Let’s examine how the NFL operates as a business. Consider the following:
REVENUE SHARING — All 32 NFL teams share television money in equal shares.
MERCHANDIING PROFITS — Until 2010, NFL teams shared most of the royalties earned from merchandise sales. However, courts recently ruled that this policy violated anti-trust laws. Now, the 32 teams will be able to make their own deals, which ruins a system that has worked well for the past fifty years.
THE NFL DRAFT — Every year, the weakest teams are given the opportuity to make the first picks when drafting new players. This gives bad teams a greater opportunity to improve and perhaps become better. By constrast, the best teams must pick last in the draft.
SCHEDULING — The best teams are required to play tougher schedules the following year. The worst teams play a weaker schedule.

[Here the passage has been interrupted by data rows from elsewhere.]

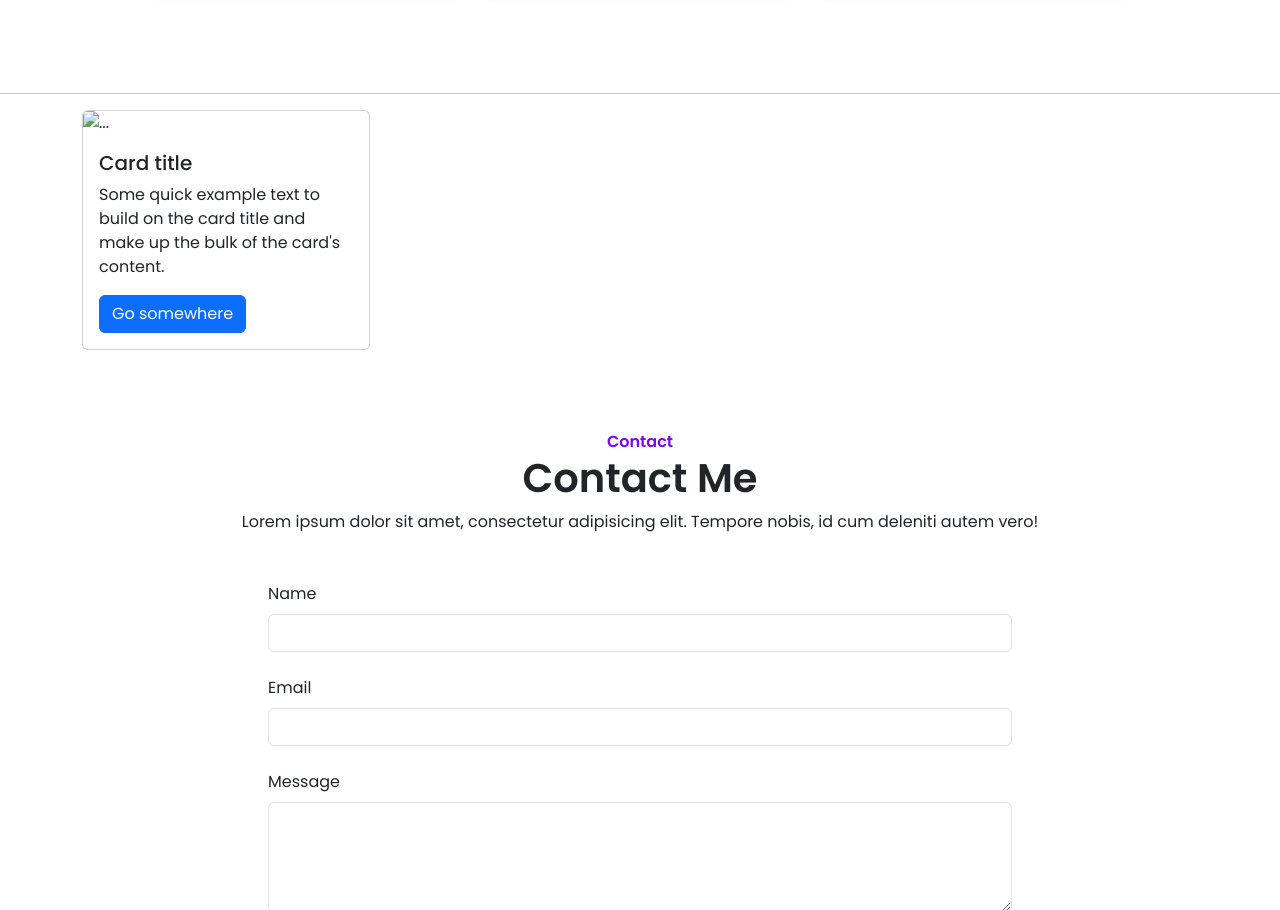
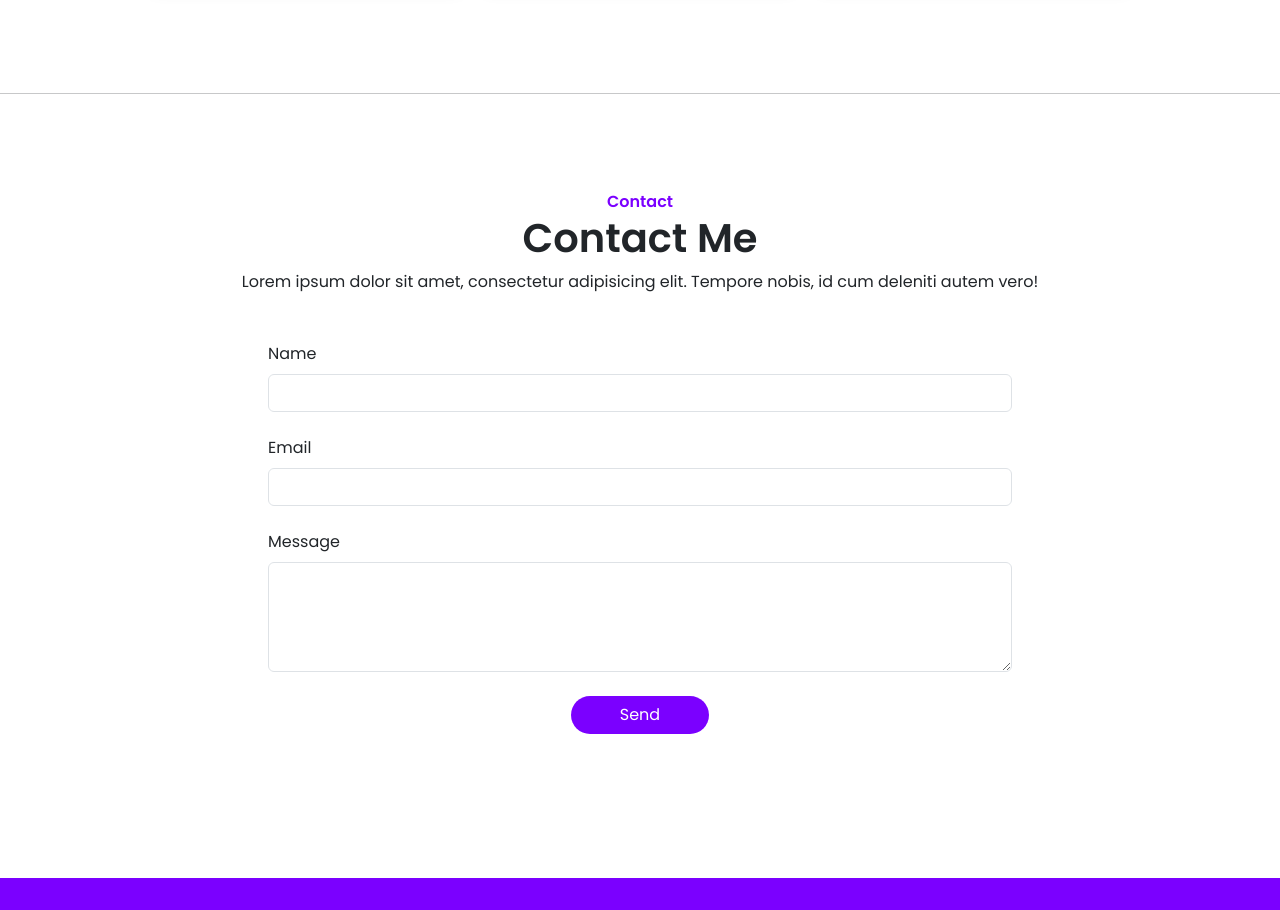
Before and after one commit to ahmadkiflan/ahmadkiflan, a plain HTML site: page index.html in a window 1280 px wide. Shown: the part 2745-3655 px from the top of the page. Drawn offline with nearby package versions, Linux system fonts and the light colour scheme; a web font is replaced by a local one.

Commit message:
menghapus section my keyboard

```diff
--- a/index.html
+++ b/index.html
@@ -421,26 +421,6 @@
     <!-- Blog section End -->
     <hr />
 
-    <!-- My Keyboard -->
-    <div class="container">
-      <div class="row">
-        <div class="col">
-          <div class="card" style="width: 18rem">
-            <img src="..." class="card-img-top" alt="..." />
-            <div class="card-body">
-              <h5 class="card-title">Card title</h5>
-              <p class="card-text">
-                Some quick example text to build on the card title and make up
-                the bulk of the card's content.
-              </p>
-              <a href="#" class="btn btn-primary">Go somewhere</a>
-            </div>
-          </div>
-        </div>
-      </div>
-    </div>
-    <!-- My Keyboard -->
-
     <!-- Contact Section Start -->
     <section id="contact" style="padding: 5rem 10%">
       <div
```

GAME DAY — All teams play games on the same day at the same time (in rotation). No team is permitted to schedule its games apart from the rest of the league. The league stictly dictates the NFL regular season schedule and game times.
Virtually everything the NFL does is patterned on the principles of sharing and cooperation. Profits are divided equally. Teams needing help are given competitive advantages. And teams that consistently perform well are asked to sacrifice more.
Indeed, this all sounds a lot like socialism.
Note: I was glad to see Bill Maher and Jon Stewart essentially deliver this same message on their shows the last few years. But I wrote about this subject more than ten years ago, so I’ll go ahead and take some credit for coming up with this idea first.